YOU don’t need to read tea leaves to know that it is highly likely that the owners of Hazelwood power station will announce its closure — this week, according to the Herald Sun. While the timing of an announcement has been anyone’s guess, the impact of Hazelwood’s closure shouldn’t be. To insist things will be business as usual is naive and reckless.
To start with, Hazelwood directly employs more than 800 people and, with contractors, there are potentially 1000 jobs at stake.
The Latrobe Valley already has an unemployment rate that is trending upwards. In June this year, when unemployment rates in Bendigo, Ballarat and Shepparton were falling below the national average, with some under 5 per cent, the Latrobe-Gippsland region’s unemployment rate was already at 9 per cent.
Then consider that the four Latrobe Valley power stations represent about 10 per cent of the Latrobe Valley’s employment base.

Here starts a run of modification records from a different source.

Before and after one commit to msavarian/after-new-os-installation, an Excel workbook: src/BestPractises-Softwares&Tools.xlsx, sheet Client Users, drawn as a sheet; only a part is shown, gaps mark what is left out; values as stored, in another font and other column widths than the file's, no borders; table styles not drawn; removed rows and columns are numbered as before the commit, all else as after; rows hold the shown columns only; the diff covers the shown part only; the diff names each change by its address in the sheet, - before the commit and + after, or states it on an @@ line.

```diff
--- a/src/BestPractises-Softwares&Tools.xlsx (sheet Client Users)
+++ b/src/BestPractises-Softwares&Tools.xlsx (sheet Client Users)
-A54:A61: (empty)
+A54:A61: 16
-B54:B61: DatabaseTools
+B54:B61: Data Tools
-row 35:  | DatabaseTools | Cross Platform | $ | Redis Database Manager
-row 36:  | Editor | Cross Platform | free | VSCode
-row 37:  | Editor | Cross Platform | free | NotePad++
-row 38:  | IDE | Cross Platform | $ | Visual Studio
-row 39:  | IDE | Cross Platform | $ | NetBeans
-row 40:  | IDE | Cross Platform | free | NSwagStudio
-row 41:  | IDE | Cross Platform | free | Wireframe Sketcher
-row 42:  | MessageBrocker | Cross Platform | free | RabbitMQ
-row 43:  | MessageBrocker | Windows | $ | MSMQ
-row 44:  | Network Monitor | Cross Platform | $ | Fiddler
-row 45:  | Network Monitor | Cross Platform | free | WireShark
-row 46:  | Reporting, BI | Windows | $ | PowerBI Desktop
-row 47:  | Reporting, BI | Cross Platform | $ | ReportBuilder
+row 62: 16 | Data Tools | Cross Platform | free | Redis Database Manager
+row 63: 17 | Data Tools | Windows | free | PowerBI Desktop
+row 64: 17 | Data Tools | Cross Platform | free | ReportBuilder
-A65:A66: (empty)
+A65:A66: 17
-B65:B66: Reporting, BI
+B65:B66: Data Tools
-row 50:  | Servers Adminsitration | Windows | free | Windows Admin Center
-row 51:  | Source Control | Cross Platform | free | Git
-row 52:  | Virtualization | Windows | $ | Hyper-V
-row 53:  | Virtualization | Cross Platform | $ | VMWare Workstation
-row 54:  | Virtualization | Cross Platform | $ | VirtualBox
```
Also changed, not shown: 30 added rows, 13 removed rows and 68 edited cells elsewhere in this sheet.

Power station jobs have a huge impact on the rest of the region’s economy. The Committee for Gippsland researched the link between small businesses and power stations in its Our Region Our Future report. There is a direct and sizeable link.
A local newsagent told me this week he sells about $2000 worth of newspapers to one power station each year. That’s before power station workers individually drop by his shop each morning to buy a newspaper, smokes … and the list goes on. That spending adds up to a $500 million shot into the arm of the Victorian economy every year.
A lot has been said about the impact of a closure on the electricity market and power prices, with attention sharpened in the wake of South Australia’s blackouts.
With the decline in Victoria’s manufacturing industry, there is less demand in the market at the moment, which means security of supply concerns are not as high as they might have been a couple of years ago. That said, there will be an impact on prices. As Danny Price from Frontier Economics says, the mistake people make when assessing the impact of Hazelwood’s closure is they say there will be enough electricity generation to meet the demand … but you are effectively taking out a major competitor from the market.
A Hazelwood closure would constrict supply and make the remaining three Latrobe Valley power stations — where Victoria will still look to for the majority of its baseload electricity for decades to come — more viable.
Therein lies the conflict. Yes, we need to lower carbon emissions. That needs to be done in the most efficient manner possible. Technology has to come before ideology and governments should focus on fuel and technology neutral responses to this challenge. Carbon capture and storage offers one important part of the answer.
The Intergovernmental Panel on Climate Change says it will be 138 per cent more expensive to meet the Paris climate conference agreements without the use of CCS. But there are plenty of activist groups shouting it down because it uses coal, albeit in a more efficient way. It is a self-defeating argument for these groups that risks further jobs.
A power station closure shouldn’t be used as a Trojan horse to leave the Latrobe Valley’s 500 years worth of coal resource stranded beneath the earth. Aside from electricity generation, there are hundreds of jobs and millions of dollars in revenue for Gippsland through projects such as coal to hydrogen for electricity fuelled cars, or import replacement coal to fertiliser that will go straight to Australian farms.
Gippsland and the Latrobe Valley can’t afford to have job and investment opportunities ripped away by ideological activists who have no regard for the region beyond their own closure crusade.
If there is an imminent closure in the wings, Gippsland needs the Victorian and Federal governments to work as partners with the region. Gippslanders will have a low tolerance for any whiff of politics in this process.
There will need to be a transitional strategy led by state and federal government. One of its priorities has to be an immediate pipeline of infrastructure projects. That serves two purposes. One, as a buffer for the immediate job losses in the construction of these projects and two, to fast-track the development of other industries Gippsland thrives at, whether that be in education, transport or healthcare.
Despite challenges, Gippsland has world-class industries in manufacturing, agribusiness and resources. Victoria needs them for its own success.
Country Australia has battled through bushfires and floods. But Gippsland has been asked to see off bushfires, floods as well as restructure and recession.
The Latrobe Valley has a community of resilient, can-do people. Victoria needs to be invested in their future. The rest of the state will need this region fighting fit for the long run.